Task requirements
Print every entry below again. Nothing may differ from the original.

Information supplied

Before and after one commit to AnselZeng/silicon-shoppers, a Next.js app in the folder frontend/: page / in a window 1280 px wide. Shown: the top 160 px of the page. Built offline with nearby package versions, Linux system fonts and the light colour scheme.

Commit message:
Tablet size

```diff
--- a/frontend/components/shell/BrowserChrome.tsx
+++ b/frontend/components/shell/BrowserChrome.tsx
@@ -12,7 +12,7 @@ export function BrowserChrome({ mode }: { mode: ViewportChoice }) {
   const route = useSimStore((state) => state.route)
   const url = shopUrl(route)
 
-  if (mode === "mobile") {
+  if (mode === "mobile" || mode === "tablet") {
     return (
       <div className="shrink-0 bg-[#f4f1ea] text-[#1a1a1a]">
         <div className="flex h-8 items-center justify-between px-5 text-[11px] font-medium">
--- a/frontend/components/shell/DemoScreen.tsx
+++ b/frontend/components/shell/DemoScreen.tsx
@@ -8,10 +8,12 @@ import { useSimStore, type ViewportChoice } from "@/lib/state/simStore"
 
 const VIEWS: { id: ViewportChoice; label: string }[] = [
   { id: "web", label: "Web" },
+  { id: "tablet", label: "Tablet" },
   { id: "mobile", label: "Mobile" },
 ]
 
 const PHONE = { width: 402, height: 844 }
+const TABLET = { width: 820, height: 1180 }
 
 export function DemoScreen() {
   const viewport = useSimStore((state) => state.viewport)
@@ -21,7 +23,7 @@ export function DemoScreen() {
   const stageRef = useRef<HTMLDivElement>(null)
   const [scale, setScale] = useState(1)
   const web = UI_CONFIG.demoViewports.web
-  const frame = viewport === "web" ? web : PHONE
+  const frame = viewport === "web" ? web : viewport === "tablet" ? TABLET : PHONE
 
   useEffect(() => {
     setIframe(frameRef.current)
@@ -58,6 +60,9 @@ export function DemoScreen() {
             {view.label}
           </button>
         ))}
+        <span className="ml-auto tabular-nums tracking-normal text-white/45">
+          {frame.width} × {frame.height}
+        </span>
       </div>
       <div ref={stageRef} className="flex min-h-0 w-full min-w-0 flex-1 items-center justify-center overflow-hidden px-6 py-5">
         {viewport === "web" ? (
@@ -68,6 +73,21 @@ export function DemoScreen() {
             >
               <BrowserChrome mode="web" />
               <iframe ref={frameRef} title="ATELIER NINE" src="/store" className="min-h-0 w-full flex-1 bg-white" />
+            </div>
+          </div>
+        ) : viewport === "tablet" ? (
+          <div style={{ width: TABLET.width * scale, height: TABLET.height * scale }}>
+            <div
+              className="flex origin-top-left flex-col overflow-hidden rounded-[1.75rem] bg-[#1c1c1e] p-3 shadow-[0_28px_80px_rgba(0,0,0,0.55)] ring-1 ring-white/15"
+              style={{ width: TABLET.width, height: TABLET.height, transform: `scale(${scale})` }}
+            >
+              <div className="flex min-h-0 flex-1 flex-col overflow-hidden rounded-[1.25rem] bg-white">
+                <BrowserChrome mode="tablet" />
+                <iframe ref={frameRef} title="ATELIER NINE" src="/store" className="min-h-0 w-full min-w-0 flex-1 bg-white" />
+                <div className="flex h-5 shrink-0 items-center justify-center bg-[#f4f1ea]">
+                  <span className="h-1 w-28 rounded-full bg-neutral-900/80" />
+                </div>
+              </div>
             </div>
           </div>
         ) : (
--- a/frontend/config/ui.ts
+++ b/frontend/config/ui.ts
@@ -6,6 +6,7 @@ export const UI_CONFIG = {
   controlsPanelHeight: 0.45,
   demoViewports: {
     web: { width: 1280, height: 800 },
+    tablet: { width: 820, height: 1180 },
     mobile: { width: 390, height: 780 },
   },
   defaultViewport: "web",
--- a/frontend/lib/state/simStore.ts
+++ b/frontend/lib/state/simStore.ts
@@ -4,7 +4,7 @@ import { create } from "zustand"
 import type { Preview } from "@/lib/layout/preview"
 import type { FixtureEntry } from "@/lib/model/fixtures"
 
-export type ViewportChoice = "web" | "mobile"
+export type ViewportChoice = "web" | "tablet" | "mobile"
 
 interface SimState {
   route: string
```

Response to this task
Before and after one commit to AnselZeng/silicon-shoppers, a Next.js app in the folder frontend/: page / in a window 1280 px wide. Shown: the top 160 px of the page. Built offline with nearby package versions, Linux system fonts and the light colour scheme.

Commit message:
Tablet size

```diff
--- a/frontend/components/shell/BrowserChrome.tsx
+++ b/frontend/components/shell/BrowserChrome.tsx
@@ -12,7 +12,7 @@ export function BrowserChrome({ mode }: { mode: ViewportChoice }) {
   const route = useSimStore((state) => state.route)
   const url = shopUrl(route)
 
-  if (mode === "mobile") {
+  if (mode === "mobile" || mode === "tablet") {
     return (
       <div className="shrink-0 bg-[#f4f1ea] text-[#1a1a1a]">
         <div className="flex h-8 items-center justify-between px-5 text-[11px] font-medium">
--- a/frontend/components/shell/DemoScreen.tsx
+++ b/frontend/components/shell/DemoScreen.tsx
@@ -8,10 +8,12 @@ import { useSimStore, type ViewportChoice } from "@/lib/state/simStore"
 
 const VIEWS: { id: ViewportChoice; label: string }[] = [
   { id: "web", label: "Web" },
+  { id: "tablet", label: "Tablet" },
   { id: "mobile", label: "Mobile" },
 ]
 
 const PHONE = { width: 402, height: 844 }
+const TABLET = { width: 820, height: 1180 }
 
 export function DemoScreen() {
   const viewport = useSimStore((state) => state.viewport)
@@ -21,7 +23,7 @@ export function DemoScreen() {
   const stageRef = useRef<HTMLDivElement>(null)
   const [scale, setScale] = useState(1)
   const web = UI_CONFIG.demoViewports.web
-  const frame = viewport === "web" ? web : PHONE
+  const frame = viewport === "web" ? web : viewport === "tablet" ? TABLET : PHONE
 
   useEffect(() => {
     setIframe(frameRef.current)
@@ -58,6 +60,9 @@ export function DemoScreen() {
             {view.label}
           </button>
         ))}
+        <span className="ml-auto tabular-nums tracking-normal text-white/45">
+          {frame.width} × {frame.height}
+        </span>
       </div>
       <div ref={stageRef} className="flex min-h-0 w-full min-w-0 flex-1 items-center justify-center overflow-hidden px-6 py-5">
         {viewport === "web" ? (
@@ -68,6 +73,21 @@ export function DemoScreen() {
             >
               <BrowserChrome mode="web" />
               <iframe ref={frameRef} title="ATELIER NINE" src="/store" className="min-h-0 w-full flex-1 bg-white" />
+            </div>
+          </div>
+        ) : viewport === "tablet" ? (
+          <div style={{ width: TABLET.width * scale, height: TABLET.height * scale }}>
+            <div
+              className="flex origin-top-left flex-col overflow-hidden rounded-[1.75rem] bg-[#1c1c1e] p-3 shadow-[0_28px_80px_rgba(0,0,0,0.55)] ring-1 ring-white/15"
+              style={{ width: TABLET.width, height: TABLET.height, transform: `scale(${scale})` }}
+            >
+              <div className="flex min-h-0 flex-1 flex-col overflow-hidden rounded-[1.25rem] bg-white">
+                <BrowserChrome mode="tablet" />
+                <iframe ref={frameRef} title="ATELIER NINE" src="/store" className="min-h-0 w-full min-w-0 flex-1 bg-white" />
+                <div className="flex h-5 shrink-0 items-center justify-center bg-[#f4f1ea]">
+                  <span className="h-1 w-28 rounded-full bg-neutral-900/80" />
+                </div>
+              </div>
             </div>
           </div>
         ) : (
--- a/frontend/config/ui.ts
+++ b/frontend/config/ui.ts
@@ -6,6 +6,7 @@ export const UI_CONFIG = {
   controlsPanelHeight: 0.45,
   demoViewports: {
     web: { width: 1280, height: 800 },
+    tablet: { width: 820, height: 1180 },
     mobile: { width: 390, height: 780 },
   },
   defaultViewport: "web",
--- a/frontend/lib/state/simStore.ts
+++ b/frontend/lib/state/simStore.ts
@@ -4,7 +4,7 @@ import { create } from "zustand"
 import type { Preview } from "@/lib/layout/preview"
 import type { FixtureEntry } from "@/lib/model/fixtures"
 
-export type ViewportChoice = "web" | "mobile"
+export type ViewportChoice = "web" | "tablet" | "mobile"
 
 interface SimState {
   route: string
```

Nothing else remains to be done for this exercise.